Before-and-after page screenshots:
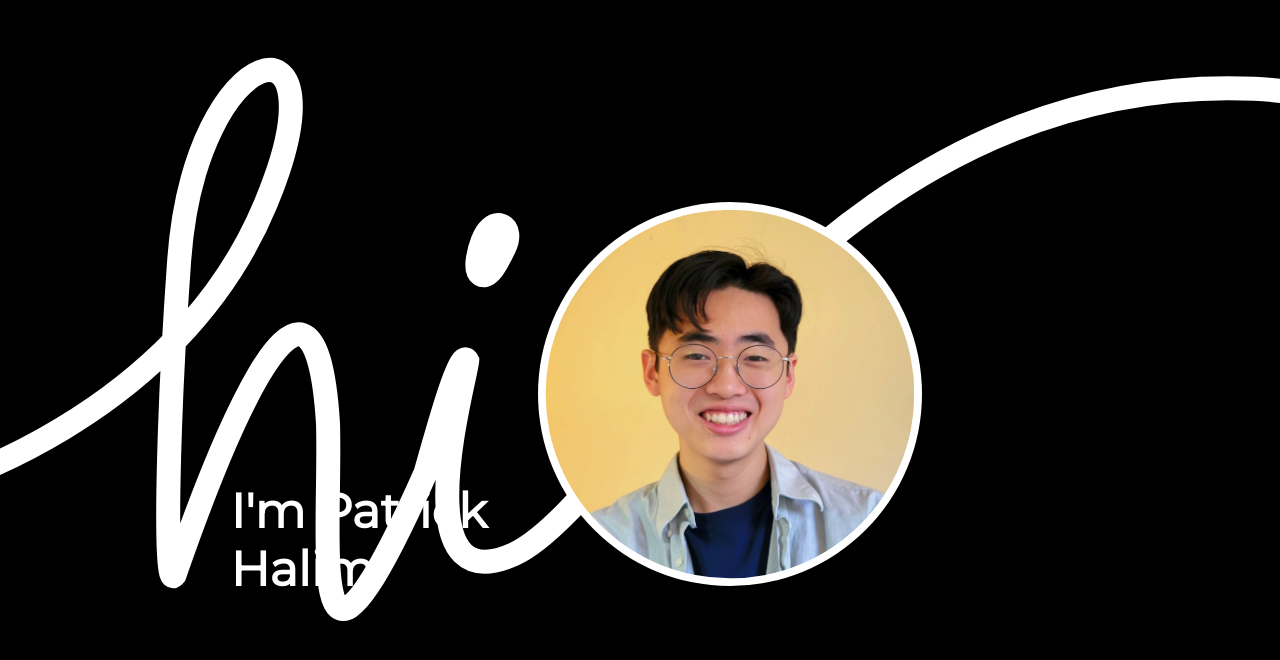
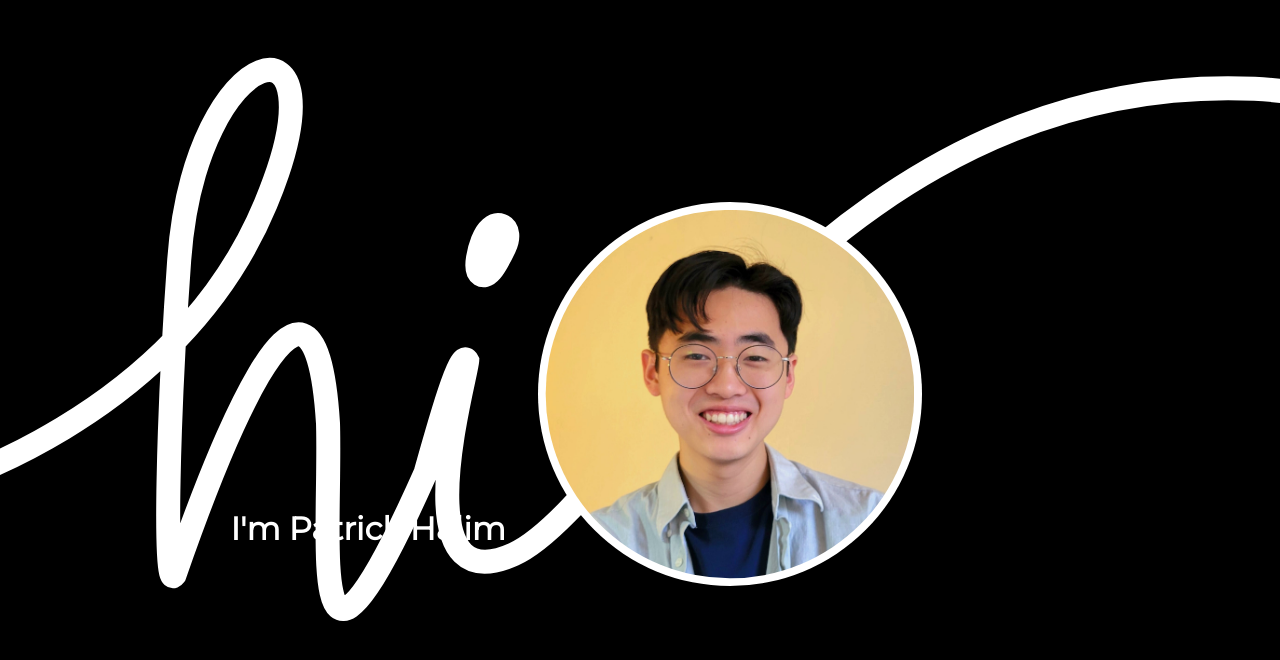
Before and after one commit to pnhalim/pnhalim.github.io, a plain HTML site: page index.html in a window 1280 px wide. Shown: the part 78-738 px from the top of the page. Drawn offline with Linux system fonts and the light colour scheme; a web font is replaced by a local one.

Commit message:
fix responsive first page

```diff
--- a/style.css
+++ b/style.css
@@ -88,7 +88,7 @@ a:hover {
   position: absolute;
   left: 10vw;
   top: 70vh;
-  font-size: clamp(2rem, 7vw, 3rem);
+  font-size: 2rem;
 }
 @media only screen and (min-width: 500px) {
   .intro {
@@ -102,17 +102,11 @@ a:hover {
     width: clamp(10vh, 30%, 55vh);
   }
   .intro {
-    top: 50vh;
     left: 18vw;
+    font-size: 2rem;
   }
   #hi {
     margin-top: 15vh;
-  }
-}
-@media only screen and (min-width: 900px) {
-  .intro {
-    top: 60vh;
-    left: 18vw;
   }
 }
 @media only screen and (min-width: 1200px) {
@@ -120,7 +114,7 @@ a:hover {
     right: 28vw;
   }
   .intro {
-    top: 65vh;
+    top: 70vh;
   }
   #hi {
     margin-top: 7vh;
```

▸ TASK DETAILS
Check the entries above line by line and return each one containing the word "font".

▸ SOLUTION
Before and after one commit to pnhalim/pnhalim.github.io, a plain HTML site: page index.html in a window 1280 px wide. Shown: the part 78-738 px from the top of the page. Drawn offline with Linux system fonts and the light colour scheme; a web font is replaced by a local one.
-  font-size: clamp(2rem, 7vw, 3rem);
+  font-size: 2rem;
+    font-size: 2rem;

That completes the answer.